● Description of the task: Print the entries that appear below, exactly as written and without their pictures.

(Change listing data)
[Start of section]

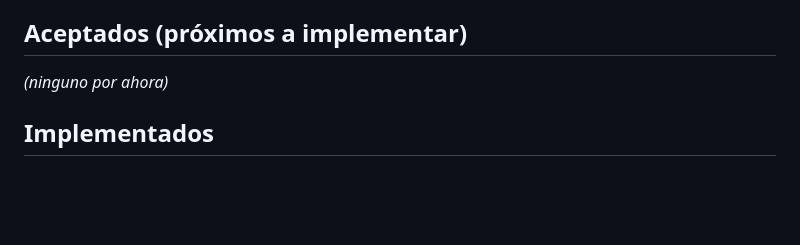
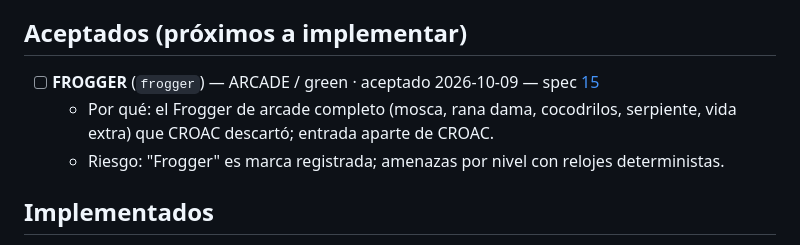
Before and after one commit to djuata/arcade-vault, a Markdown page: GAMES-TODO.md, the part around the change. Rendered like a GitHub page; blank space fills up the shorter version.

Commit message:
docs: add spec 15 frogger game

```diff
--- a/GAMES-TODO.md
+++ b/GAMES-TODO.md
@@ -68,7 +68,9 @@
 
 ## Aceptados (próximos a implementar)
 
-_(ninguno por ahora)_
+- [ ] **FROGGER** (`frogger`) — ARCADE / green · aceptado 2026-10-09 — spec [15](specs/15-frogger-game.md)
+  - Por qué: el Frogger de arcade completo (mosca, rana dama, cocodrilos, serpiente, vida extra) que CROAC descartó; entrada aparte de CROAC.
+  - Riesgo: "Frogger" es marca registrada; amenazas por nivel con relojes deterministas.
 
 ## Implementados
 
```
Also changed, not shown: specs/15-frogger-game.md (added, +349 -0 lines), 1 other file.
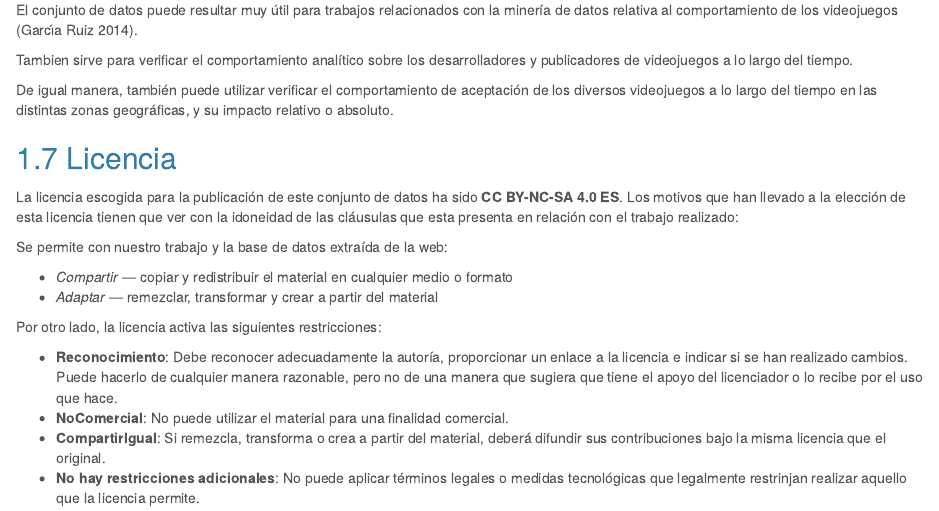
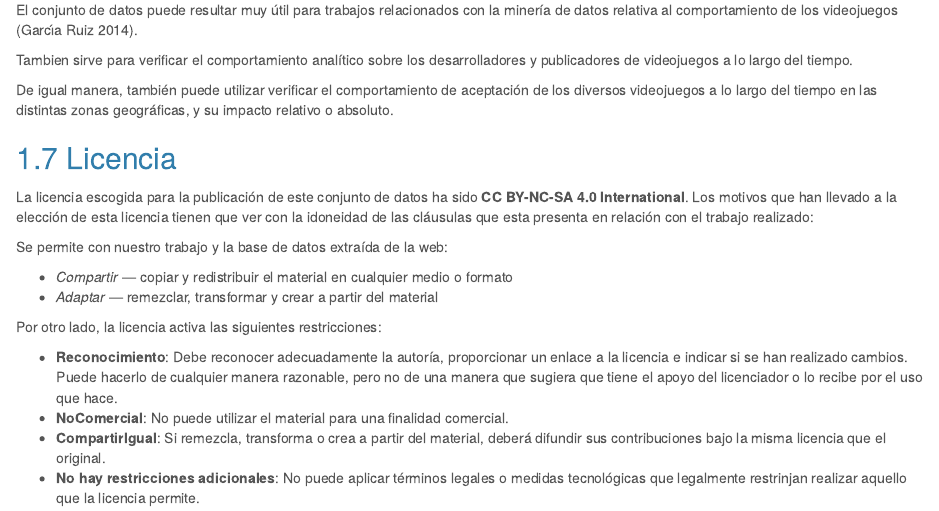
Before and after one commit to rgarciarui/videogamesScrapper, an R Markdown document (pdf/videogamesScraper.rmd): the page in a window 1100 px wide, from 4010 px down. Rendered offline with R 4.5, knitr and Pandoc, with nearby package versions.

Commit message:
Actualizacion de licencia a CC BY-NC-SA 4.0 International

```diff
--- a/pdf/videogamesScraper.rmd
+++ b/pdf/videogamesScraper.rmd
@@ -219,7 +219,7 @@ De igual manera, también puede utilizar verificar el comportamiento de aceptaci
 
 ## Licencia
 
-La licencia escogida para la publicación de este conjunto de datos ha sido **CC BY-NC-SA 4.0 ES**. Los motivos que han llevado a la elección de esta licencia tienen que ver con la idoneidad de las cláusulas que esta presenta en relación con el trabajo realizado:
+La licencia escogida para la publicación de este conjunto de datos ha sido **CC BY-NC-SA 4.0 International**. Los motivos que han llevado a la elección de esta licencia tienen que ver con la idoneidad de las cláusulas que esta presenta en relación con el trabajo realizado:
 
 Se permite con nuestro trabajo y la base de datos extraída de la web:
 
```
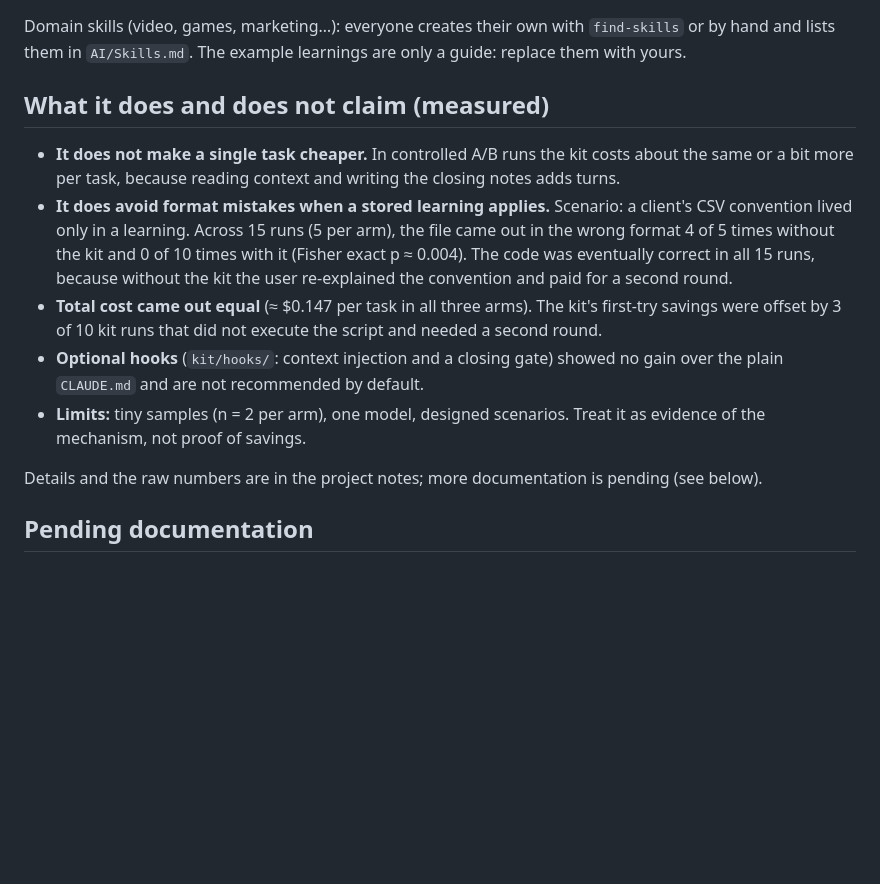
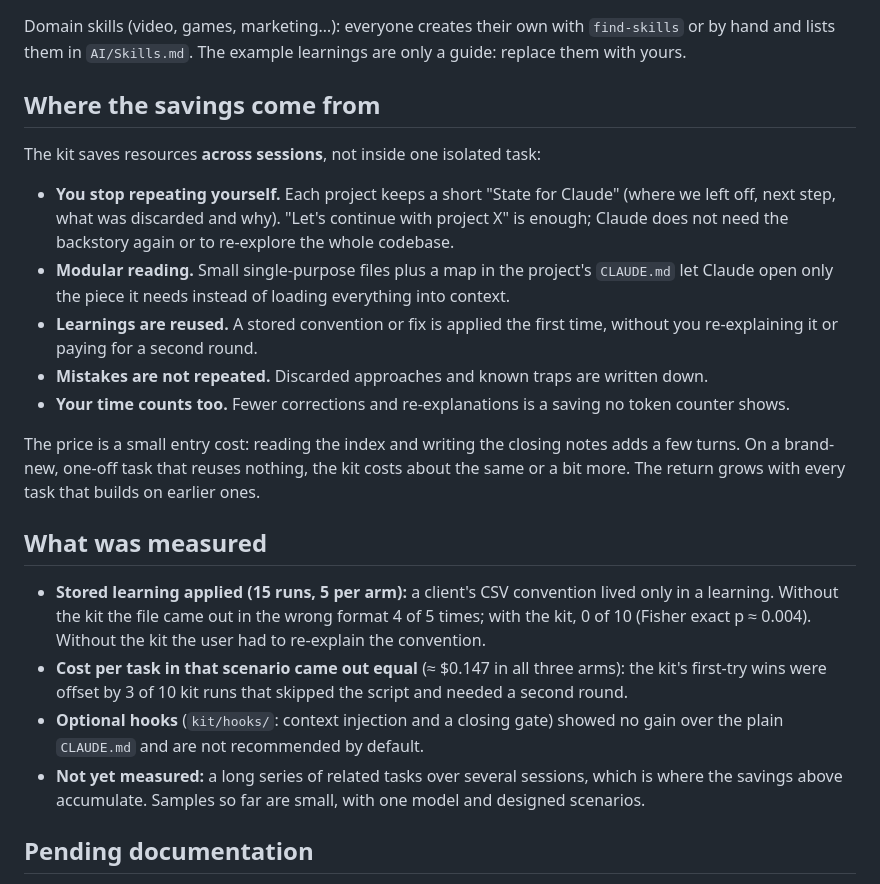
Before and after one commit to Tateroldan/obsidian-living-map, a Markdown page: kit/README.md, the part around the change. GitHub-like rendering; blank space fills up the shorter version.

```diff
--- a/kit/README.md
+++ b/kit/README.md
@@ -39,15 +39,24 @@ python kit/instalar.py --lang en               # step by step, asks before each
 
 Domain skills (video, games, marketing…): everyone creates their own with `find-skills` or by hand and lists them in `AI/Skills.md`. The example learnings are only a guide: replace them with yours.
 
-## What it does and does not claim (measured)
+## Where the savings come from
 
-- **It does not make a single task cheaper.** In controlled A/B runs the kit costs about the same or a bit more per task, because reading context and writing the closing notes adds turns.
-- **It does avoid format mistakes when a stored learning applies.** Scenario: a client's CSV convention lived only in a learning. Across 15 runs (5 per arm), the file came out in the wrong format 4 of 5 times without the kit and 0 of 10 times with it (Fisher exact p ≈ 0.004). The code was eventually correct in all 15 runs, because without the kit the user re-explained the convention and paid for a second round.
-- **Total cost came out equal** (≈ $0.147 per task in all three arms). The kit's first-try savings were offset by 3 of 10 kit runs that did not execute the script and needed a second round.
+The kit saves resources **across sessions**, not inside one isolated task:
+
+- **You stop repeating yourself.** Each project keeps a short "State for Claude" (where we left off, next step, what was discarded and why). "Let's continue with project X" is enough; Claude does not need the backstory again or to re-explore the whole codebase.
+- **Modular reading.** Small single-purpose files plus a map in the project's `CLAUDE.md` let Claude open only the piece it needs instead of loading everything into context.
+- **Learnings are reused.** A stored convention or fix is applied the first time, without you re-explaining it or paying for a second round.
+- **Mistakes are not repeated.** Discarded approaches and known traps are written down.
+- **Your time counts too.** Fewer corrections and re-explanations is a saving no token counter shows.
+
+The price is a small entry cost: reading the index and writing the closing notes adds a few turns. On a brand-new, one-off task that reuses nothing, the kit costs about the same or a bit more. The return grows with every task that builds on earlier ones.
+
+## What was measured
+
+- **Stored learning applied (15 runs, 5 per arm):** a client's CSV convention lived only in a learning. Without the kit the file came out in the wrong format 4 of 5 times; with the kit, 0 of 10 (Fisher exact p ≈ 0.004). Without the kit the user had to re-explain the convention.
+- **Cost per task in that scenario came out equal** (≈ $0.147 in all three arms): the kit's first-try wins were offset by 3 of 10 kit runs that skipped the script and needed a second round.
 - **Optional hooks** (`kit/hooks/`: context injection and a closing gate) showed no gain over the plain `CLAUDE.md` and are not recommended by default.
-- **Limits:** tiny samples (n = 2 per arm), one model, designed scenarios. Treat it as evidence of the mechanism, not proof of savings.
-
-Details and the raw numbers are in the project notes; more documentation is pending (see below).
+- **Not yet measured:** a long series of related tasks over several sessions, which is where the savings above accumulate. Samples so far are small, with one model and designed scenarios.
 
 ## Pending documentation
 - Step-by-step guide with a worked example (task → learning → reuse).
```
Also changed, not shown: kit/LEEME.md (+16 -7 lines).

[End of section]

● Completed exercise:
Before and after one commit to djuata/arcade-vault, a Markdown page: GAMES-TODO.md, the part around the change. Rendered like a GitHub page; blank space fills up the shorter version.

Commit message:
docs: add spec 15 frogger game

```diff
--- a/GAMES-TODO.md
+++ b/GAMES-TODO.md
@@ -68,7 +68,9 @@
 
 ## Aceptados (próximos a implementar)
 
-_(ninguno por ahora)_
+- [ ] **FROGGER** (`frogger`) — ARCADE / green · aceptado 2026-10-09 — spec [15](specs/15-frogger-game.md)
+  - Por qué: el Frogger de arcade completo (mosca, rana dama, cocodrilos, serpiente, vida extra) que CROAC descartó; entrada aparte de CROAC.
+  - Riesgo: "Frogger" es marca registrada; amenazas por nivel con relojes deterministas.
 
 ## Implementados
 
```
Also changed, not shown: specs/15-frogger-game.md (added, +349 -0 lines), 1 other file.
Before and after one commit to rgarciarui/videogamesScrapper, an R Markdown document (pdf/videogamesScraper.rmd): the page in a window 1100 px wide, from 4010 px down. Rendered offline with R 4.5, knitr and Pandoc, with nearby package versions.

Commit message:
Actualizacion de licencia a CC BY-NC-SA 4.0 International

```diff
--- a/pdf/videogamesScraper.rmd
+++ b/pdf/videogamesScraper.rmd
@@ -219,7 +219,7 @@ De igual manera, también puede utilizar verificar el comportamiento de aceptaci
 
 ## Licencia
 
-La licencia escogida para la publicación de este conjunto de datos ha sido **CC BY-NC-SA 4.0 ES**. Los motivos que han llevado a la elección de esta licencia tienen que ver con la idoneidad de las cláusulas que esta presenta en relación con el trabajo realizado:
+La licencia escogida para la publicación de este conjunto de datos ha sido **CC BY-NC-SA 4.0 International**. Los motivos que han llevado a la elección de esta licencia tienen que ver con la idoneidad de las cláusulas que esta presenta en relación con el trabajo realizado:
 
 Se permite con nuestro trabajo y la base de datos extraída de la web:
 
```
Before and after one commit to Tateroldan/obsidian-living-map, a Markdown page: kit/README.md, the part around the change. GitHub-like rendering; blank space fills up the shorter version.

```diff
--- a/kit/README.md
+++ b/kit/README.md
@@ -39,15 +39,24 @@ python kit/instalar.py --lang en               # step by step, asks before each
 
 Domain skills (video, games, marketing…): everyone creates their own with `find-skills` or by hand and lists them in `AI/Skills.md`. The example learnings are only a guide: replace them with yours.
 
-## What it does and does not claim (measured)
+## Where the savings come from
 
-- **It does not make a single task cheaper.** In controlled A/B runs the kit costs about the same or a bit more per task, because reading context and writing the closing notes adds turns.
-- **It does avoid format mistakes when a stored learning applies.** Scenario: a client's CSV convention lived only in a learning. Across 15 runs (5 per arm), the file came out in the wrong format 4 of 5 times without the kit and 0 of 10 times with it (Fisher exact p ≈ 0.004). The code was eventually correct in all 15 runs, because without the kit the user re-explained the convention and paid for a second round.
-- **Total cost came out equal** (≈ $0.147 per task in all three arms). The kit's first-try savings were offset by 3 of 10 kit runs that did not execute the script and needed a second round.
+The kit saves resources **across sessions**, not inside one isolated task:
+
+- **You stop repeating yourself.** Each project keeps a short "State for Claude" (where we left off, next step, what was discarded and why). "Let's continue with project X" is enough; Claude does not need the backstory again or to re-explore the whole codebase.
+- **Modular reading.** Small single-purpose files plus a map in the project's `CLAUDE.md` let Claude open only the piece it needs instead of loading everything into context.
+- **Learnings are reused.** A stored convention or fix is applied the first time, without you re-explaining it or paying for a second round.
+- **Mistakes are not repeated.** Discarded approaches and known traps are written down.
+- **Your time counts too.** Fewer corrections and re-explanations is a saving no token counter shows.
+
+The price is a small entry cost: reading the index and writing the closing notes adds a few turns. On a brand-new, one-off task that reuses nothing, the kit costs about the same or a bit more. The return grows with every task that builds on earlier ones.
+
+## What was measured
+
+- **Stored learning applied (15 runs, 5 per arm):** a client's CSV convention lived only in a learning. Without the kit the file came out in the wrong format 4 of 5 times; with the kit, 0 of 10 (Fisher exact p ≈ 0.004). Without the kit the user had to re-explain the convention.
+- **Cost per task in that scenario came out equal** (≈ $0.147 in all three arms): the kit's first-try wins were offset by 3 of 10 kit runs that skipped the script and needed a second round.
 - **Optional hooks** (`kit/hooks/`: context injection and a closing gate) showed no gain over the plain `CLAUDE.md` and are not recommended by default.
-- **Limits:** tiny samples (n = 2 per arm), one model, designed scenarios. Treat it as evidence of the mechanism, not proof of savings.
-
-Details and the raw numbers are in the project notes; more documentation is pending (see below).
+- **Not yet measured:** a long series of related tasks over several sessions, which is where the savings above accumulate. Samples so far are small, with one model and designed scenarios.
 
 ## Pending documentation
 - Step-by-step guide with a worked example (task → learning → reuse).
```
Also changed, not shown: kit/LEEME.md (+16 -7 lines).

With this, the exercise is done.